The interest of athletes toward psychological aspects of performance grew since when it became clear that, together with physical training, the athlete’s performances depend on the mental state in which he faces training and competitions1,2. The ideal condition is often described as a pleasant state in which unpleasant sensations such as pain or fatigue are perceived “on the background”, performances are completed almost without apparent effort and the action seems to happen more slowly than usual. It is therefore a complex psychophysical state that integrates a functional tension state with highly focused attention and a general sensation of well being and self efficacy3. Research defines this state as “Flow” or “Zone”. Some authors report many analogies with hypnotic trance, being the latter a state in which attention resources are mobilized to promote change and the attainment of a condition that is functional to the person’s life4.  This correspondence, along with the effectiveness of hypnosis in improving the athlete’s performance, was studied in a research conducted thanks to the participation of the Badminton team of an English university [ibid.]. During hypnotic sessions, hypnotists aimed to create an association between mental representations of the best possible performance to the act of holding the racket, in order to promote the emergence of useful resources during the target event. Results demonstrated that hypnotic interventions, while having favoured the attainment of that specific above-described state of mind, actually improved the participant’s serve precision. They reported of feeling more calm, relaxed, quiet and concentrated during the game.
Another very important variable associated to performance is obviously self-confidence, a characteristic that is often called “self-efficacy” and that can be defined as the “confidence in one’s own skills to plan and execute the necessary sequence of actions in order to achieve specific results”5. Research shows that this component can influence aspects that are crucial for athletes, such as the commitment to long-term activities, thoughts, beliefs, emotions and the degree of effectiveness of performances6,5.

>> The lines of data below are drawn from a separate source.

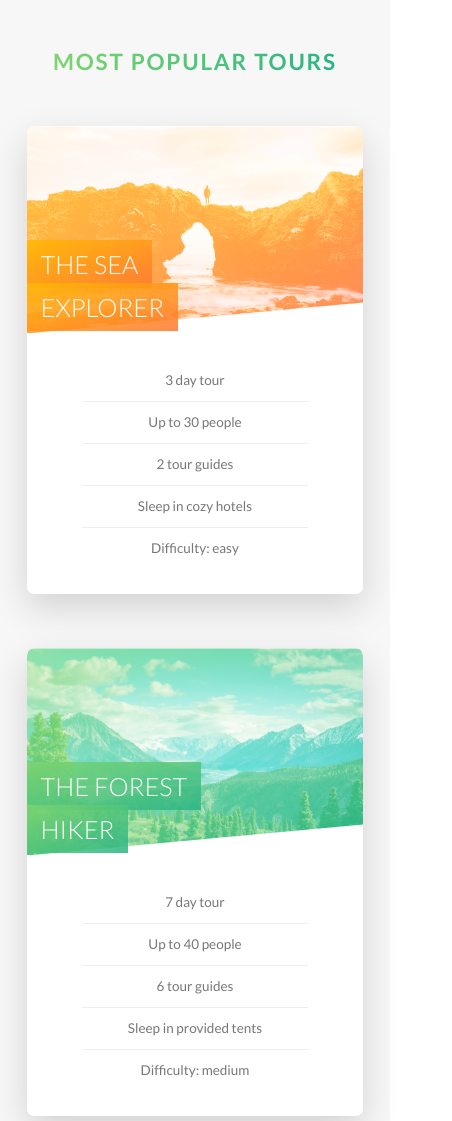
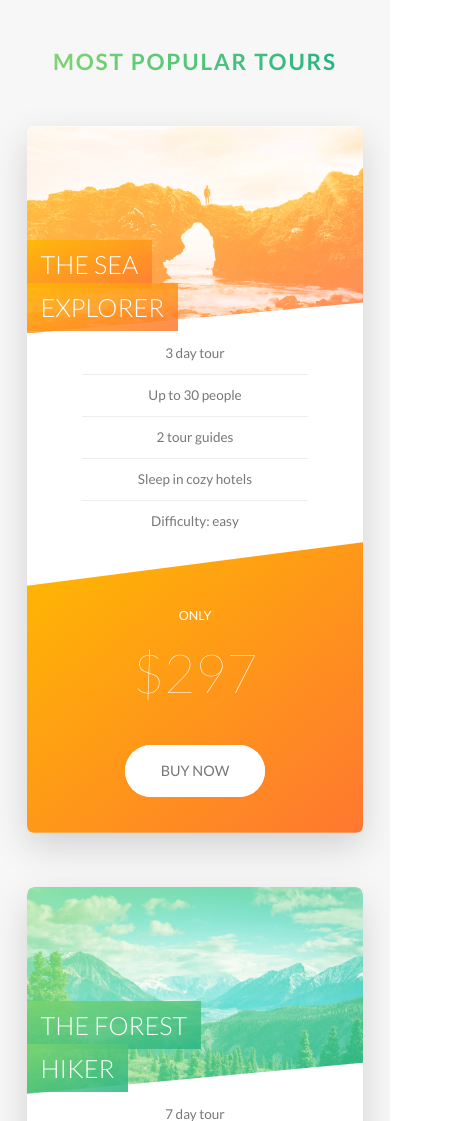
Before and after one commit to rudwolf/sass_practice, a website: page natours/index.html in a window 390 px wide. Shown: the part 2700-3821 px from the top of the page, 452 px wide, since content can reach past the window. Drawn offline with Linux system fonts and the light colour scheme.

Commit message:
Fixing mobile issues on natours

```diff
--- a/natours/sass/components/_cards.scss
+++ b/natours/sass/components/_cards.scss
@@ -141,4 +141,57 @@
     font-size: 6rem;
     font-weight: 100;
   }
+
+  // Tablet Portrait Adaptation
+  @include respond(tab-port) {
+    height: auto;
+    overflow: hidden;
+    border-radius: .8rem;
+    background-color: $color-white;
+    box-shadow: 0 1.5rem 4rem rgba($color-black, .15);
+
+    &__side{
+      height: auto;
+      position: relative;
+      box-shadow: none;
+      border-radius: 0;
+
+      &--back {
+        transform: rotateY(0deg);
+        -webkit-clip-path: polygon(0 15%, 100% 0, 100% 100%, 0 100%);
+        clip-path: polygon(0 15%, 100% 0, 100% 100%, 0 100%);
+      }
+    }
+
+    &:hover &__side--front{
+      transform: rotateY(0);
+    }
+
+    &__details {
+      padding: 0 3rem;
+    }
+
+    &__cta {
+      position: relative;
+      top: 0;
+      left: 0;
+      transform: translate(0);
+      width: 100%;
+      padding: 4rem;
+      padding-top: 7rem;
+    }
+
+    &__price-box {
+      margin-bottom: 3rem;
+    }
+
+    &__price-only {
+      font-size: 1.4rem;
+      text-transform: uppercase;
+    }
+
+    &__price-value {
+      font-size: 6rem;
+    }
+  }
 }
--- a/natours/sass/components/_story.scss
+++ b/natours/sass/components/_story.scss
@@ -8,19 +8,30 @@
   padding-left: 9rem;
   font-size: $default-font-size;
   transform: skewX(-12deg);
-  // TODO: remove skew on mobile
-  /* @include respond(tab-port) {
+  transition: transform .3s ease;
+
+  @include respond(tab-port) {
+    width: 100%;
+    padding: 4rem;
     transform: none;
-  }*/
-  transition: transform .3s ease;
+  }
 
   &:hover {
     transform: skewX(16deg);
     .story__text {
       transform: skewX(-16deg);
+      @include respond(tab-port) {
+        transform: none;
+      }
     }
     .story__shape {
       transform: translateX(-3rem) skewX(-16deg);
+      @include respond(tab-port) {
+        transform: none;
+      }
+    }
+    @include respond(tab-port) {
+      transform: none;
     }
   }
 
@@ -38,6 +49,16 @@
     clip-path: circle(50% at 50% 50%);
     transform: translateX(-3rem) skewX(12deg);
     position: relative;
+    overflow: hidden;
+
+    @include respond(tab-port) {
+      transform: none;
+      margin-right: 1.5rem;
+    }
+    @include respond(phone) {
+      float: none;
+      margin: 0 auto 2rem auto;
+    }
   }
 
   &__img {
@@ -49,6 +70,9 @@
 
   &__text {
     transform: skewX(12deg);
+    @include respond(tab-port) {
+      transform: none;
+    }
   }
 
   &__caption {
```
Also changed, not shown: natours/css/style.css.
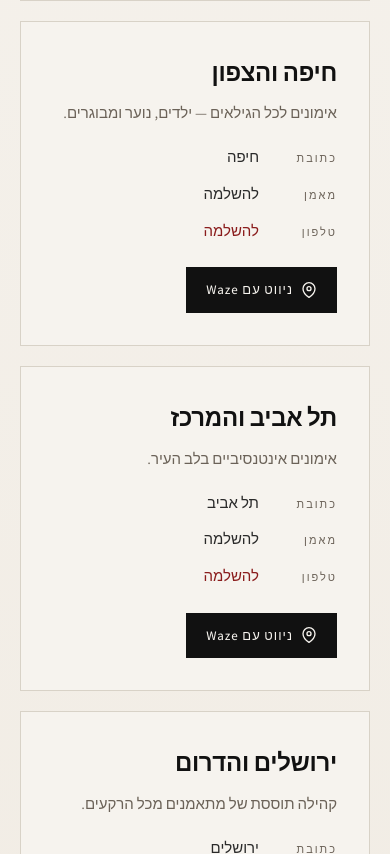
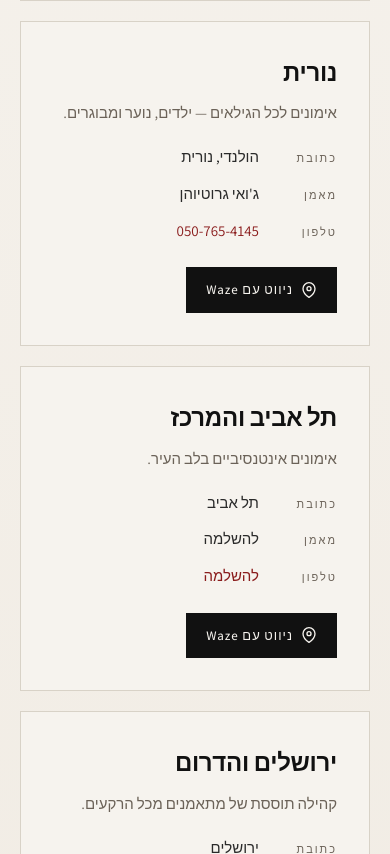
Before and after one commit to roniharzahav/ShaiHeun, a plain HTML site: page index.html in a window 390 px wide. Shown: the part 9452-10306 px from the top of the page. Drawn offline with Linux system fonts and the light colour scheme.

Commit message:
Add real data for Nurit dojo
- Coach: ג'ואי גרוטיוהן
- Address: הולנדי, נורית
- Phone: 050-765-4145
- Waze link updated

Co-Authored-By: Claude Opus 4.7 <noreply@anthropic.com>

```diff
--- a/index.html
+++ b/index.html
@@ -346,23 +346,23 @@
                 </article>
 
                 <article class="location-card">
-                    <h3>חיפה והצפון</h3>
+                    <h3>נורית</h3>
                     <p class="location-desc">אימונים לכל הגילאים — ילדים, נוער ומבוגרים.</p>
                     <dl class="location-details">
                         <div>
                             <dt>כתובת</dt>
-                            <dd>חיפה</dd>
+                            <dd>הולנדי, נורית</dd>
                         </div>
                         <div>
                             <dt>מאמן</dt>
-                            <dd>להשלמה</dd>
+                            <dd>ג'ואי גרוטיוהן</dd>
                         </div>
                         <div>
                             <dt>טלפון</dt>
-                            <dd><a href="tel:#">להשלמה</a></dd>
+                            <dd><a href="tel:050-765-4145">050-765-4145</a></dd>
                         </div>
                     </dl>
-                    <a class="location-map-link" href="https://waze.com/ul?q=חיפה" target="_blank" rel="noopener">
+                    <a class="location-map-link" href="https://waze.com/ul?q=נורית%20הולנדי" target="_blank" rel="noopener">
                         <svg width="16" height="16" viewBox="0 0 24 24" fill="none" stroke="currentColor" stroke-width="2" stroke-linecap="round" stroke-linejoin="round" aria-hidden="true"><path d="M21 10c0 7-9 13-9 13s-9-6-9-13a9 9 0 0 1 18 0z"></path><circle cx="12" cy="10" r="3"></circle></svg>
                         ניווט עם Waze
                     </a>
```
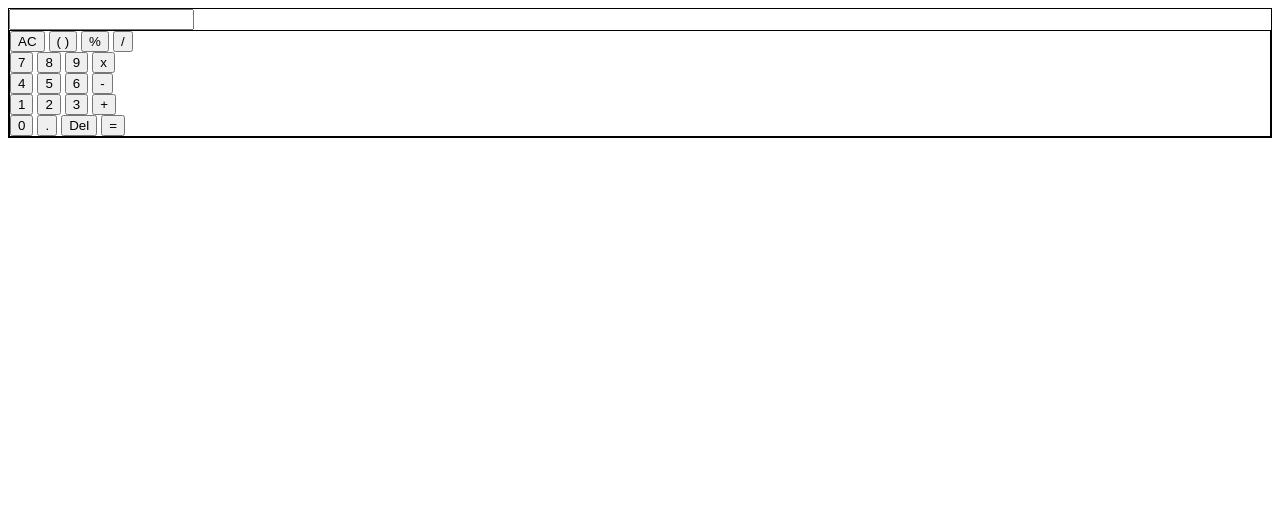
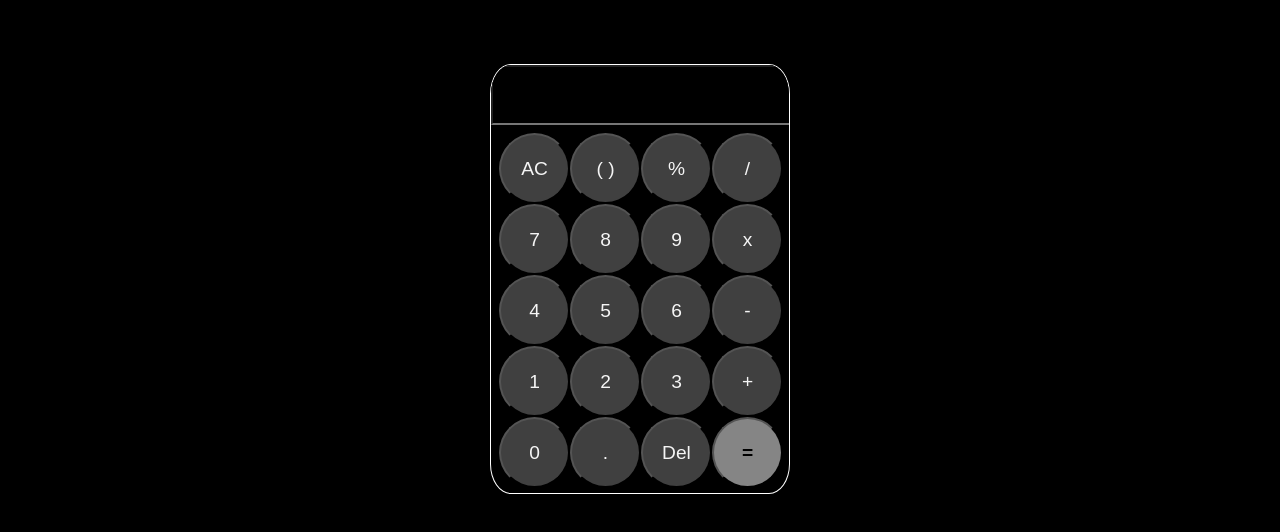
Before and after one commit to pritamghale/calculator, a plain HTML site: page index.html in a window 1280 px wide. Drawn offline with Linux system fonts and the light colour scheme.

Commit message:
final UI version

```diff
--- a/index.html
+++ b/index.html
@@ -10,39 +10,30 @@
 </head>
 
 <body>
-    <div style="border: 1px solid black;">
-        <div><input type="text" id="display"></div>
-        <div class="menupad" style="border: 1px solid black;">
-            <div>
-                <button>AC</button>
-                <button>( )</button>
-                <button>%</button>
-                <button>/</button>
-            </div>
-            <div>
-                <button>7</button>
-                <button>8</button>
-                <button>9</button>
-                <button>x</button>
-            </div>
-            <div>
-                <button>4</button>
-                <button>5</button>
-                <button>6</button>
-                <button>-</button>
-            </div>
-            <div>
-                <button>1</button>
-                <button>2</button>
-                <button>3</button>
-                <button>+</button>
-            </div>
-            <div>
-                <button>0</button>
-                <button>.</button>
-                <button>Del</button>
-                <button>=</button>
-            </div>
+    <div class="calcLocation">
+        <div><input type="text" id="display" focus></div>
+
+        <div class="menupad">
+            <button class="button" id="ac">AC</button>
+            <button class="button" id="bracket">( )</button>
+            <button class="button" id="%">%</button>
+            <button class="button" id="/">/</button>
+            <button class="button" id="7">7</button>
+            <button class="button" id="8">8</button>
+            <button class="button" id="9">9</button>
+            <button class="button" id="*">x</button>
+            <button class="button" id="4">4</button>
+            <button class="button" id="5">5</button>
+            <button class="button" id="6">6</button>
+            <button class="button" id="-">-</button>
+            <button class="button" id="1">1</button>
+            <button class="button" id="2">2</button>
+            <button class="button" id="3">3</button>
+            <button class="button" id="+">+</button>
+            <button class="button" id="0">0</button>
+            <button class="button" id=".">.</button>
+            <button class="button" id="del">Del</button>
+            <button class="button" id="operate">=</button>
         </div>
     </div>
     <script src="script.js" defer></script>
--- a/script.js
+++ b/script.js
@@ -0,0 +1,43 @@
+function add(numOne, numTwo) {
+    return numOne + numTwo
+}
+
+function substract(numOne, numTwo) {
+    return numTwo - numOne
+}
+
+function multiply(numOne, numTwo) {
+    return numOne * numTwo
+}
+
+function divide(numOne, numTwo) {
+    return numTwo / numOne
+}
+
+function modulus(numOne, numTwo) {
+    return numTwo % numOne
+}
+
+function operate(operator, numOne, numTwo) {
+    switch (operator) {
+        case '+':
+            return add(numOne, numTwo)
+        case '-':
+            return substract(numOne, numTwo)
+        case '*':
+            return multiply(numOne, numTwo)
+        case '/':
+            return divide(numOne, numTwo)
+        case '%':
+            return modulus(numOne, numTwo)
+    }
+}
+
+function demo() {
+    let previousValue = 0
+    let currentvalue = 0
+    let menupad = document.querySelector('.menupad')
+    menupad.addEventListener('click', (event) => {
+
+    })
+}
--- a/style.css
+++ b/style.css
@@ -0,0 +1,50 @@
+* {
+    margin: 0;
+    box-sizing: border-box;
+    background-color: black;
+}
+
+.calcLocation {
+    width: 300px;
+    height: 430px;
+    margin: 0 auto;
+    border: 1px solid white;
+    margin-top: calc(5%);
+    overflow: hidden;
+    border-radius: 7%;
+}
+
+#display {
+    width: 300px;
+    height: 60px;
+    outline: none;
+    text-align: right;
+    cursor: text;
+    font-size: xx-large;
+    color: white;
+}
+
+.menupad {
+    width: 300px;
+    height: 300px;
+    display: flex;
+    flex-wrap: wrap;
+    padding: 8px;
+}
+
+.button {
+    width: calc(100%/4);
+    height: calc(100%/4);
+    border-radius: 50%;
+    padding: 5px;
+    background-color: rgb(64, 64, 64);
+    color: whitesmoke;
+    font-family: sans-serif;
+    font-size: larger;
+}
+
+#operate {
+    background-color: rgba(245, 245, 245, 0.541);
+    color: black;
+    font-weight: bolder;
+}
```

A recent study7 used hypnosis to act on self-efficacy and on free-kick precision in a sample of football players. Subjects were divided into two groups: in the first one, participants were exposed to three hypnotic sessions to empower self-efficacy, whereas, in the other one, videos of effective actions led by professional players were showed. Results show that subjects in the hypnosis group had remarkable improvements both psychologically, reporting higher levels of self-efficacy, and on the quality of the performance, improving precision compared to both previous trials and those of the control group. Improvements remained stable even in an assessment made four weeks after the intervention. Participants declared that hypnosis allowed them to be more confident and quiet – before and after the task – and of not having negative thoughts.  This study, confirming on a randomized sample what was already suggested by previous research on single cases that involved professional athletes, indicates that subjects in a hypnotic state are more sensitive to interventions aimed to improve self efficacy and athletic performance8,9. One last consideration about this research: the intervention was carried out on groups of several subjects at the same time, qualifying hypnosis as an effective and cheaper tool to support teams, compared to other individual approaches.
Hypnosis can also enhance the effectiveness of other training techniques, such as imaginative techniques. Their efficacy is broadly supported by research3 and they consist in imagining performances in detail before competitions.
The application of these techniques allowed to improve adherence to training programs, to increase training duration and to motivate the athlete toward more ambitious goals. Combining this approach with hypnosis, as it has been showed in many kinds of disciplines2, allows to obtain more vivid and detailed images, so that the athlete can re-live a more realistic experience of the competition.
In conclusion, the authors we cited confirm how psychological states are important to performance. It is clear how this is especially true when a problem arises, increasing the athlete’s stress level during performances: in such situations, being able to rely on solid grounds and to maintain a high degree of concentration is crucial.
Masters10 notices that psychological approaches that base themselves just on rational learning of notions are not entirely effective in stressful situations. Hypnosis, using also implicit learning strategies, which facilitate unconscious control of certain functions, allows athletes to use their cognitive resources in the most functional way for themselves. This aspect is particularly relevant when facing high-risk activities, in which concentration and cold-bloodedness are literally vital to the athlete, such as mountaineering. This kind of activities need a stable state of alert and self-consciousness, with a controlled level of tension to find a balance between panic and carelessness9. In this kind of contexts, hypnotic training can be a very useful resource to maintain focus during the whole performance.
Finally we report that hypnosis and self-hypnosis, because of the fact that they offer a way to gain control on the autonomous nervous system, can be used to favour better management of anxiety and physical and psychological healing after injuries, events, in addition to somatic consequences, may postpone the return to training and competitions3,9.
We work with professional athletes, coaches, athletic trainers, personal trainers and all those who, while practicing amateur sport in a way, wish to make the best use of their resources and improve its performance. 
We prepare individual athletes or teams taking care of:
- increasing and maintaining a high level of concentration and attention
- mental preparation to provide
- overcoming physical and mental blocks
- management failures and / or missed hits
- relaxation techniques and self-relaxtion
- stress Management
- managing the relationship with the group